[What the task asks]
For the entries below, state how many lines include the string "components", and write nothing besides that number.

─── Records for the exercise ───

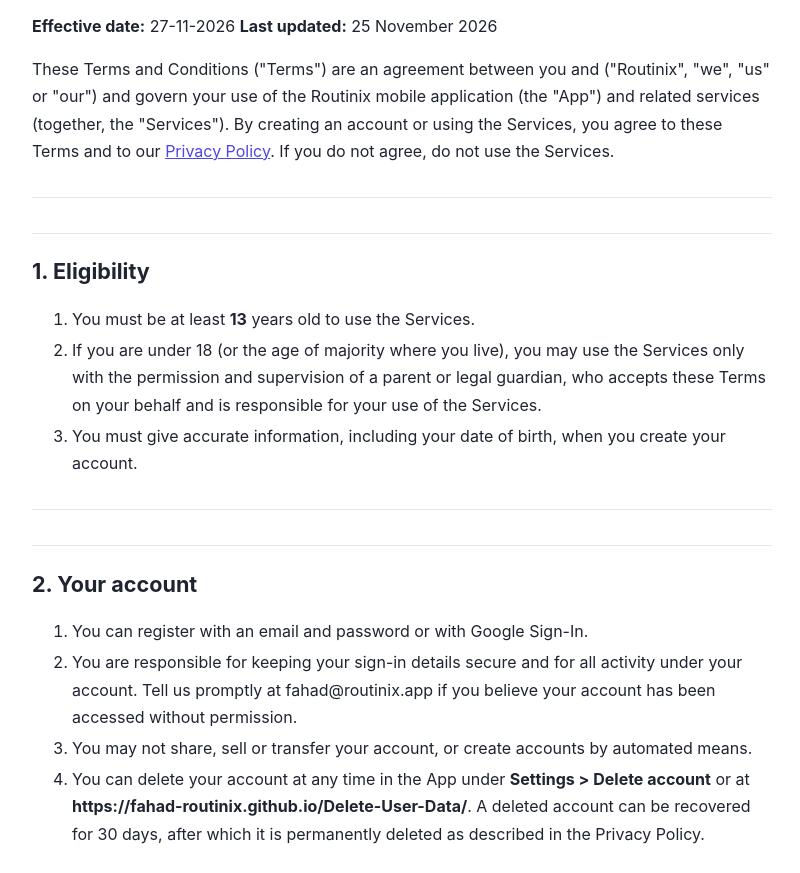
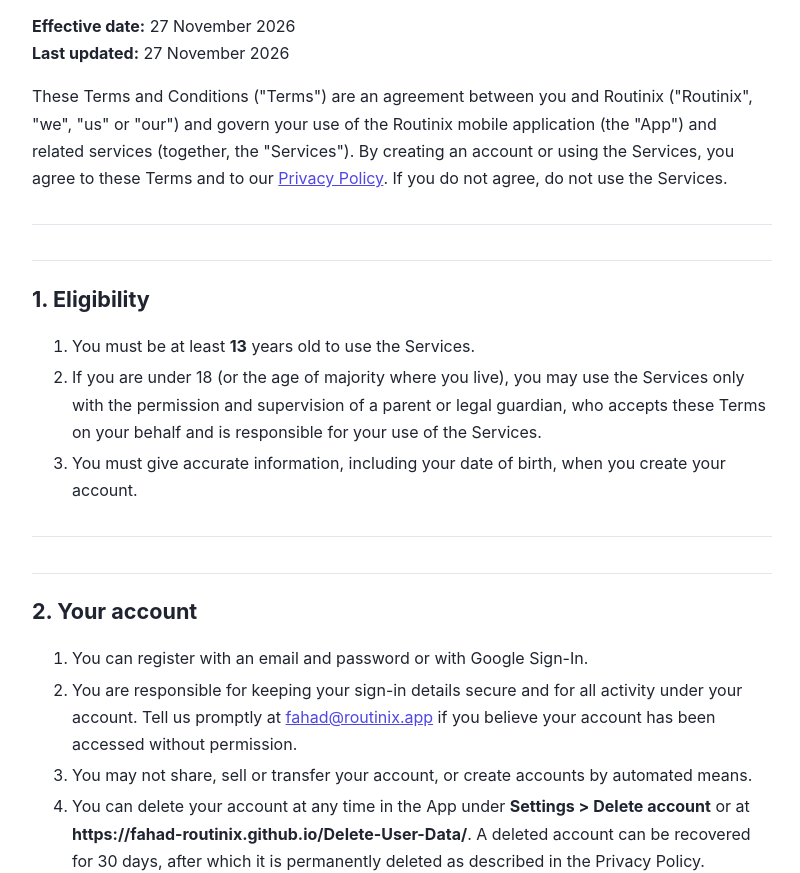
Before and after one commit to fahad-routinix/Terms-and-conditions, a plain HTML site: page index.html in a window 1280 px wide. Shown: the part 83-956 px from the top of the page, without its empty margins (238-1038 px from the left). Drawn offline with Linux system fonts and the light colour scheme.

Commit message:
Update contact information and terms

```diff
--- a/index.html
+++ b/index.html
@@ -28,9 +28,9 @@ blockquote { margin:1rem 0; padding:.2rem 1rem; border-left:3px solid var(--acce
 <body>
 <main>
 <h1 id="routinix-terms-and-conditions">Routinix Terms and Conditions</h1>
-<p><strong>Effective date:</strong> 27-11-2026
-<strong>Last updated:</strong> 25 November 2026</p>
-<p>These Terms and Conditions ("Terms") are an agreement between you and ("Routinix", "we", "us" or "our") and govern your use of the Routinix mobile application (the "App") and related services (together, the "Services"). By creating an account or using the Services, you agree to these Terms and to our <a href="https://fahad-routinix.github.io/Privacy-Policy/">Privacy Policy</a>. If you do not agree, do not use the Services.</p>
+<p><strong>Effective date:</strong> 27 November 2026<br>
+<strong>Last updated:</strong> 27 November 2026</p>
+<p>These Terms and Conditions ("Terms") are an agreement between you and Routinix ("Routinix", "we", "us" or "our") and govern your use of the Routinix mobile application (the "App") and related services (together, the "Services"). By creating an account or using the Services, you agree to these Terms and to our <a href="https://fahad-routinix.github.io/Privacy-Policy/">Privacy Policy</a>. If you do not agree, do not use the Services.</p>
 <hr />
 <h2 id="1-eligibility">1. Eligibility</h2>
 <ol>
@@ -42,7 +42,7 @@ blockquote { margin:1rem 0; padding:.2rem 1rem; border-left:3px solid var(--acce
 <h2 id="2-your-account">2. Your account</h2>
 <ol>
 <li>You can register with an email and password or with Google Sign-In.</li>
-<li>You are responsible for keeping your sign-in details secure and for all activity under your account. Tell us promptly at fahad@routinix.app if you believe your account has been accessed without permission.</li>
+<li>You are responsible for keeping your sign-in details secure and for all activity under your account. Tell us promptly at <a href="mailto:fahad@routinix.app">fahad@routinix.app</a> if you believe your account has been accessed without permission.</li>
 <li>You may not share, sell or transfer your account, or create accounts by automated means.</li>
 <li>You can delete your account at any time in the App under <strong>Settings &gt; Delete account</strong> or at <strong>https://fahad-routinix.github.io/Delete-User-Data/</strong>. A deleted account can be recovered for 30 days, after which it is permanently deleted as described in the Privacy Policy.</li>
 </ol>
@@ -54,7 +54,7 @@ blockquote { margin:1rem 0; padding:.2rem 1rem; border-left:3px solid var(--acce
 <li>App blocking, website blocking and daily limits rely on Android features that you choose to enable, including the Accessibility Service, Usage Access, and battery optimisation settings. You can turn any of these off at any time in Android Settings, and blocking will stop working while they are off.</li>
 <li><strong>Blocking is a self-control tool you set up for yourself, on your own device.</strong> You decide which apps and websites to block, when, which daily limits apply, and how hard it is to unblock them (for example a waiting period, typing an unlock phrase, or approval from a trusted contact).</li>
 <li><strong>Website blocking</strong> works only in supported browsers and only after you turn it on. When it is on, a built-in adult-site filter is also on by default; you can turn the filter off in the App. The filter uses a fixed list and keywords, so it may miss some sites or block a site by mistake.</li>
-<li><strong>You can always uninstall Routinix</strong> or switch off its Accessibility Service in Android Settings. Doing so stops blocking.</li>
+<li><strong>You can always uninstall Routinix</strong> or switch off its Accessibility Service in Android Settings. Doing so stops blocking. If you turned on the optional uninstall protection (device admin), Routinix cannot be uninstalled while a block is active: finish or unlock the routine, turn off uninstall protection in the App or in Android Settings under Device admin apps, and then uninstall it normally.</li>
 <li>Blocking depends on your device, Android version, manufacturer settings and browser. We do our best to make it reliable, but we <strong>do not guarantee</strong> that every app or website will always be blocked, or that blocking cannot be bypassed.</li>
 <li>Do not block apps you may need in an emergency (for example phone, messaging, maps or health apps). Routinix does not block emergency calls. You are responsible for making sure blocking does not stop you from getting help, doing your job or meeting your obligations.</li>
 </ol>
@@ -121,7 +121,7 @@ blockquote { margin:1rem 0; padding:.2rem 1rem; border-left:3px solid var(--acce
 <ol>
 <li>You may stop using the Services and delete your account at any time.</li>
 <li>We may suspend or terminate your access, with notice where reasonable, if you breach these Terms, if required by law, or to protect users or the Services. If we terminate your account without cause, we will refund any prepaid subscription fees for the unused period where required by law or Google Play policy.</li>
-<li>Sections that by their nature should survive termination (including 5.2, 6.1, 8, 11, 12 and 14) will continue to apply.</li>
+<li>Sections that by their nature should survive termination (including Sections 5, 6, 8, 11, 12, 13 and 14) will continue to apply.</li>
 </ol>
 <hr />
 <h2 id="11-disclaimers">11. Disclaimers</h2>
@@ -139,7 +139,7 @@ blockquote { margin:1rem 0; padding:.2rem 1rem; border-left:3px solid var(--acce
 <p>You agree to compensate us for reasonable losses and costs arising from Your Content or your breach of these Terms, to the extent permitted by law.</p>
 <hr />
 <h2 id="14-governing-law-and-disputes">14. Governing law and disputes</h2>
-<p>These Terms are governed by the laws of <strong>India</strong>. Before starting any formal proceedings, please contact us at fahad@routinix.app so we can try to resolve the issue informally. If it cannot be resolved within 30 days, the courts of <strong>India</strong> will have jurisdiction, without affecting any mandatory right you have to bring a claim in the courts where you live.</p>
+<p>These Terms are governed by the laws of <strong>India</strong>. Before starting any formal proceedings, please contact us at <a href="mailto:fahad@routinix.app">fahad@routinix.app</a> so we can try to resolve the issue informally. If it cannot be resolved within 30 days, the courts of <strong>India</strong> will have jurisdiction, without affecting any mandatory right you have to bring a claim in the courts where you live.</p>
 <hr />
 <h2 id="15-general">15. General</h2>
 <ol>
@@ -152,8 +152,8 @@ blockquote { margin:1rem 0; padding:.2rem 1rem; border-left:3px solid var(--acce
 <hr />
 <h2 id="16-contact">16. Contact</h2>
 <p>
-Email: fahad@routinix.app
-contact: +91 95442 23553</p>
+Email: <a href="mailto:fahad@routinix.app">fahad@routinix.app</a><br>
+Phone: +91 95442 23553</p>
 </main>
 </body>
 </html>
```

───
─── Records for the exercise ───

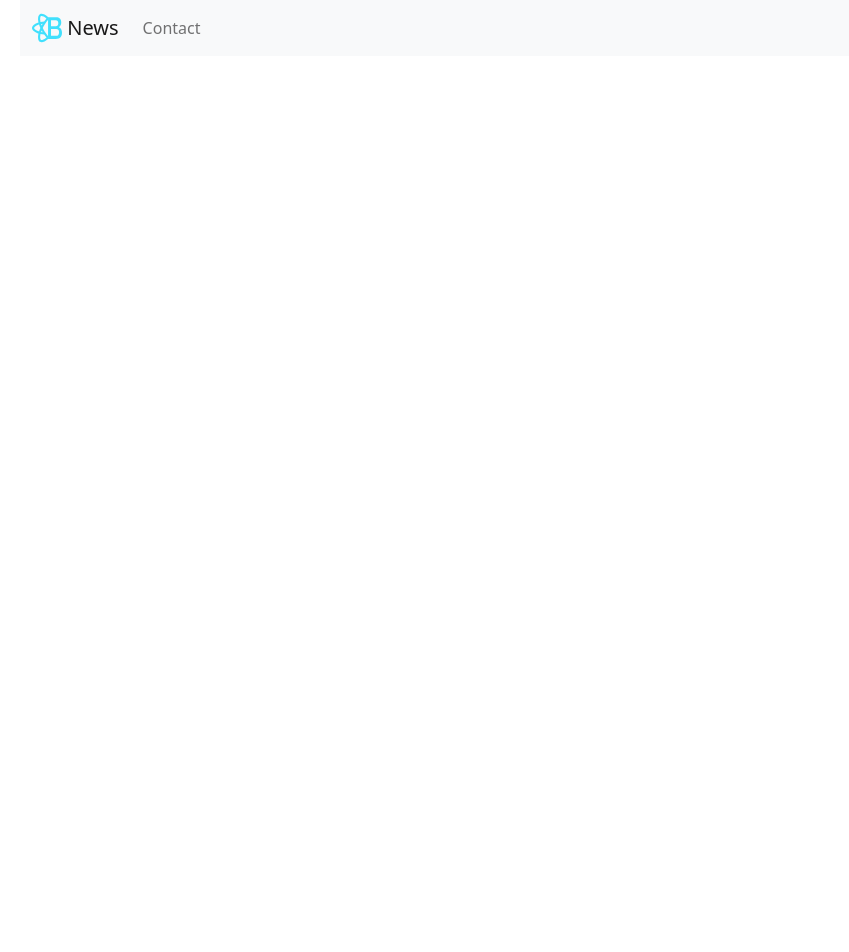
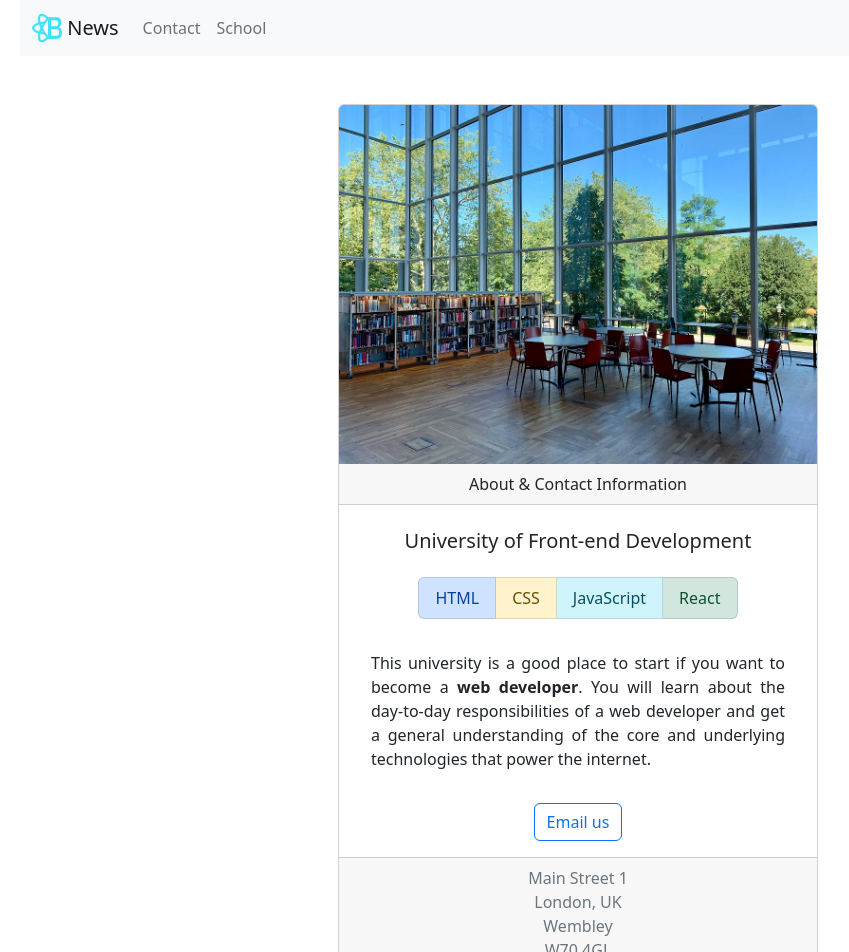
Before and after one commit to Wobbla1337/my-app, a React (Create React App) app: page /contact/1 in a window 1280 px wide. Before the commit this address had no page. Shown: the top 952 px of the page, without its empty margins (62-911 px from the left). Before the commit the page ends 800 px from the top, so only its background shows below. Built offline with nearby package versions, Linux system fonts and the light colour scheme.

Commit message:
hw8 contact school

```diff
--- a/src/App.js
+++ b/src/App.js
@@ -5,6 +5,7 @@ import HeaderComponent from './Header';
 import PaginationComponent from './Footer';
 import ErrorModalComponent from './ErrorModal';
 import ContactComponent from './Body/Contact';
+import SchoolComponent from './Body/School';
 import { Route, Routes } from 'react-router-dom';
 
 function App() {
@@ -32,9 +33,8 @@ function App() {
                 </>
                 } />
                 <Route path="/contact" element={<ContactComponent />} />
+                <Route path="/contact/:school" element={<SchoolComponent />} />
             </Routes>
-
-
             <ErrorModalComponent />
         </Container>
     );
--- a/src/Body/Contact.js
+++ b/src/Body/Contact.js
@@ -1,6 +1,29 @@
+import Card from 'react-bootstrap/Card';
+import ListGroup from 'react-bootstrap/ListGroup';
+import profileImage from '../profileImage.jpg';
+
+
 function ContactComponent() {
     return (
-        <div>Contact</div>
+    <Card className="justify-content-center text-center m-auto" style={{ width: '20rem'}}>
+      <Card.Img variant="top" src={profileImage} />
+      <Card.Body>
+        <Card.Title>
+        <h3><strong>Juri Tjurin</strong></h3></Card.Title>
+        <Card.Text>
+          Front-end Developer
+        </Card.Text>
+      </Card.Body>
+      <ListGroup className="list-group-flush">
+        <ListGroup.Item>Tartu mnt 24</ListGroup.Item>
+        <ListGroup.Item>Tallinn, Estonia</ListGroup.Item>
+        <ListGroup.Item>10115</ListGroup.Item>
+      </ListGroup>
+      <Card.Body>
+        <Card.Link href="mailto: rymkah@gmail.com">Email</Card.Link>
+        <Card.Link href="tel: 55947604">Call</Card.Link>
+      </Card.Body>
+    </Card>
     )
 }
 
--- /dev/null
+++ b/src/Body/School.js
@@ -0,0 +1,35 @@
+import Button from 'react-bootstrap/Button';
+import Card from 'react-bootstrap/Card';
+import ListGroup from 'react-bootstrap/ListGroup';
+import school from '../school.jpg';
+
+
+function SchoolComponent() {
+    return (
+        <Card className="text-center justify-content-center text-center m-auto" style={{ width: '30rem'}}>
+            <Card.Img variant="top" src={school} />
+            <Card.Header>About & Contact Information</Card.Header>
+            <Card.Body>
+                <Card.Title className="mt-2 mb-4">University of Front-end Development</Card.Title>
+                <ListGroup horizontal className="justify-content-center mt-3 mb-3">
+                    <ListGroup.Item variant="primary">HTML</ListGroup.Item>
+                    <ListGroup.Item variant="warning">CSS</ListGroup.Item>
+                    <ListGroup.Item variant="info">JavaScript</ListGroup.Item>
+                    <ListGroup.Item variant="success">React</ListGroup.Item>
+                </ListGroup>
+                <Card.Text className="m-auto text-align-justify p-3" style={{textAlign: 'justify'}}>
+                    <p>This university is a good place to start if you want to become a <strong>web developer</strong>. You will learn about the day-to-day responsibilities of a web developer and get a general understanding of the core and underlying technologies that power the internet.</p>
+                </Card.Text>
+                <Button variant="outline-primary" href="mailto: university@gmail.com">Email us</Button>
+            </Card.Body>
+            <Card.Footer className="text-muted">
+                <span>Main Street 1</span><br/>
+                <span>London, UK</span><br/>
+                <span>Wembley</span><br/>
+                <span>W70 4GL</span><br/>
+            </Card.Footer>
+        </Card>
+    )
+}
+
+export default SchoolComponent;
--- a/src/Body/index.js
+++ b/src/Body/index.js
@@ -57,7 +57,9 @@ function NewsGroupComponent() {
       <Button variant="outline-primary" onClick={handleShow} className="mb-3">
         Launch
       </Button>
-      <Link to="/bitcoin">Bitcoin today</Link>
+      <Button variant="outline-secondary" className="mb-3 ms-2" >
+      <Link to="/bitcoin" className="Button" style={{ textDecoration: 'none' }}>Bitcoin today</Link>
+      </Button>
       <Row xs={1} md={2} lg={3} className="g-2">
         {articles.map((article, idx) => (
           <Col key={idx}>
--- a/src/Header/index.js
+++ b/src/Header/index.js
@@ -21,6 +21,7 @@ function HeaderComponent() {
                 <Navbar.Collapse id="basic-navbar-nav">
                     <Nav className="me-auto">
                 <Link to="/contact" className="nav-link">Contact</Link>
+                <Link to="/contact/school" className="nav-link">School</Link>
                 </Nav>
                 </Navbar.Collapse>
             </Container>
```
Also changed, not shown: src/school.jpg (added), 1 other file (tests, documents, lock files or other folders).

───
─── Records for the exercise ───

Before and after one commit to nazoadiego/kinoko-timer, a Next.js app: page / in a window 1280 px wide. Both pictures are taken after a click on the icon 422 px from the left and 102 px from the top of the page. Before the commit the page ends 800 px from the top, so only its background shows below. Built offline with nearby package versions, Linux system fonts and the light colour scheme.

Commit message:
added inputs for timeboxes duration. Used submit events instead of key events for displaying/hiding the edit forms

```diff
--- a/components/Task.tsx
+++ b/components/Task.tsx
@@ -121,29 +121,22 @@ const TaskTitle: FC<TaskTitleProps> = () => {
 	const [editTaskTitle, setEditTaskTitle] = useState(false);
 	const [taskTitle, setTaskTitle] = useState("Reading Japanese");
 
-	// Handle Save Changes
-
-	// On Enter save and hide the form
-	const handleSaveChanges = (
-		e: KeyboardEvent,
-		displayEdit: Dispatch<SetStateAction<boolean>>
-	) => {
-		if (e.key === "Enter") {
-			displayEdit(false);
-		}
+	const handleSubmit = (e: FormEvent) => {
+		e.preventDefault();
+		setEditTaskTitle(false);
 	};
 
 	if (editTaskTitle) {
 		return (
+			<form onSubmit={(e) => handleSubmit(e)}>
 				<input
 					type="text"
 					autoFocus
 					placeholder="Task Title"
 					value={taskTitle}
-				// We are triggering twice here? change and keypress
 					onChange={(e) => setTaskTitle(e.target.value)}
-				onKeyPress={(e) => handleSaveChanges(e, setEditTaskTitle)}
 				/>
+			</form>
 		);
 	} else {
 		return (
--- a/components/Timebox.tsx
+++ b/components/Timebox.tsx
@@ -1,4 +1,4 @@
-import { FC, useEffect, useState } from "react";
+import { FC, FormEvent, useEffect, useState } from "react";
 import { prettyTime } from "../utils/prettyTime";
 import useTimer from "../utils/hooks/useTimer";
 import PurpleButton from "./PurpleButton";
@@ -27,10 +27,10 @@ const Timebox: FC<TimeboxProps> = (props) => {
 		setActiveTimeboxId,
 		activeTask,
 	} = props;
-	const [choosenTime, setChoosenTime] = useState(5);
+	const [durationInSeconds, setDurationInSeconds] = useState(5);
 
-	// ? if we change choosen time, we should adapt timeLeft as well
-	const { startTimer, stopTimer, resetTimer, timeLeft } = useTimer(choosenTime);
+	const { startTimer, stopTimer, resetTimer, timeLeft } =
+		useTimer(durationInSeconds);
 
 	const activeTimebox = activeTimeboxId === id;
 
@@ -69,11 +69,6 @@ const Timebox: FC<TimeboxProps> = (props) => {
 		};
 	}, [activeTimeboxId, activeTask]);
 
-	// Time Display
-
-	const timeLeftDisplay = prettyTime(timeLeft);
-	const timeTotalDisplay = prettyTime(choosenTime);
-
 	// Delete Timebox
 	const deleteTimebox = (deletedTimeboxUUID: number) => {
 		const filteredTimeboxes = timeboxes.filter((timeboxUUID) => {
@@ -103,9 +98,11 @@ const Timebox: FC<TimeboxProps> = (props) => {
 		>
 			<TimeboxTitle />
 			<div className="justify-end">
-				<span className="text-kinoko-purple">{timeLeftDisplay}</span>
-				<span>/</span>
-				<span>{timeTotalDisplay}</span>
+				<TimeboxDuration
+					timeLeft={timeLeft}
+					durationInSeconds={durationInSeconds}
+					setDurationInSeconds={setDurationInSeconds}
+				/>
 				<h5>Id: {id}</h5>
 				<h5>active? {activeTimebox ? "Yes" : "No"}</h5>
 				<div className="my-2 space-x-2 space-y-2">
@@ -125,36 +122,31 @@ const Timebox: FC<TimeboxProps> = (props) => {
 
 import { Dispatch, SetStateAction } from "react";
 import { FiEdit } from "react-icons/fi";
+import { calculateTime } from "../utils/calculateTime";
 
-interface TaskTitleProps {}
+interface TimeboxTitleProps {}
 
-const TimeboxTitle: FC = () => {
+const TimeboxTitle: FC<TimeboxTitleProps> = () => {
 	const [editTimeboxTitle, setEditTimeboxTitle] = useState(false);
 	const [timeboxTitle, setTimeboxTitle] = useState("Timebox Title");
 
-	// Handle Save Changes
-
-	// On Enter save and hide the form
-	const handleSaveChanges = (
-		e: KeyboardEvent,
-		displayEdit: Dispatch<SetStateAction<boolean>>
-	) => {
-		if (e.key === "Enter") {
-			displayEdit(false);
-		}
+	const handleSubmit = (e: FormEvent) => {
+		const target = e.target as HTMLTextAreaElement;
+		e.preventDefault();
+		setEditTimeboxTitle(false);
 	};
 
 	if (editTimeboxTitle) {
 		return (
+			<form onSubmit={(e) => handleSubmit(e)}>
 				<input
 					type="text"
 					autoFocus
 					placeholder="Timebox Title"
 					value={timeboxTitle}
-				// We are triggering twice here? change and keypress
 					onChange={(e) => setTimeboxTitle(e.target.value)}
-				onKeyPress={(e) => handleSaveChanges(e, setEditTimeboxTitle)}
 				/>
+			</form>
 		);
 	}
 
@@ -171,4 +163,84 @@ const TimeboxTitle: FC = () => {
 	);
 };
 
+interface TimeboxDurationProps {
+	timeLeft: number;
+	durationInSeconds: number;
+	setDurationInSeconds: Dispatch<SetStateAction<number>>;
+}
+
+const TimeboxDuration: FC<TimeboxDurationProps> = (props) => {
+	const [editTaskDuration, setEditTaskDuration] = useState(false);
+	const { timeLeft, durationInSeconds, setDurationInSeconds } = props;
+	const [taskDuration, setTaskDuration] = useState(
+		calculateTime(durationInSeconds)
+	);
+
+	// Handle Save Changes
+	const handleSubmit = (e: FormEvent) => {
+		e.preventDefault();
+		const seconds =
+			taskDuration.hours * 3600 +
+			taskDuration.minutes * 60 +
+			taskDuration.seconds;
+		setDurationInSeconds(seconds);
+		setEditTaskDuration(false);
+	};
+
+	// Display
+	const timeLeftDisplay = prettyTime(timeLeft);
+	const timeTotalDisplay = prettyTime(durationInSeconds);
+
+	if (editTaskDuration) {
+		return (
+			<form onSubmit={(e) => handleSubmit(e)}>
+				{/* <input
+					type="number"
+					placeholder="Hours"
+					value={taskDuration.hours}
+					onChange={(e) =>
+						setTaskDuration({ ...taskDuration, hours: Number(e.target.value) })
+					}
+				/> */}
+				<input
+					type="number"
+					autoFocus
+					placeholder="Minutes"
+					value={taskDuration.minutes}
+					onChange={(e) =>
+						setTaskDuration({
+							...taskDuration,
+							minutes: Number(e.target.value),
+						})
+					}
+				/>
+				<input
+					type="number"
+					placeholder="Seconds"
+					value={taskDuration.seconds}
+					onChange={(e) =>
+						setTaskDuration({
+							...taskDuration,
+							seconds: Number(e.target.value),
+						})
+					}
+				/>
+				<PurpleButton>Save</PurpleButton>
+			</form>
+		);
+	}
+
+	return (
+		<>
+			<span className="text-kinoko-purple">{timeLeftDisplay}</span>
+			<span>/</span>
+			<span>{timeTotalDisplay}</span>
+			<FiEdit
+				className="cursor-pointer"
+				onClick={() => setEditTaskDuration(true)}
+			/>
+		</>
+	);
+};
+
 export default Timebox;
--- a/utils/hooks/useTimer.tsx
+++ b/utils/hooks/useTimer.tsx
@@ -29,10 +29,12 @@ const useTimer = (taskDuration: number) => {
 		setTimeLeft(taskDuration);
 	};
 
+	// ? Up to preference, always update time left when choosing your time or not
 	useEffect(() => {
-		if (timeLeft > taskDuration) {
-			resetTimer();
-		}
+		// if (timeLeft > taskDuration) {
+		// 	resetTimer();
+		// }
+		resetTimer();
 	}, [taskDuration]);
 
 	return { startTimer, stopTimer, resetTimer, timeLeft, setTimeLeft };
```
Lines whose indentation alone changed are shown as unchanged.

───

[Written solution]
4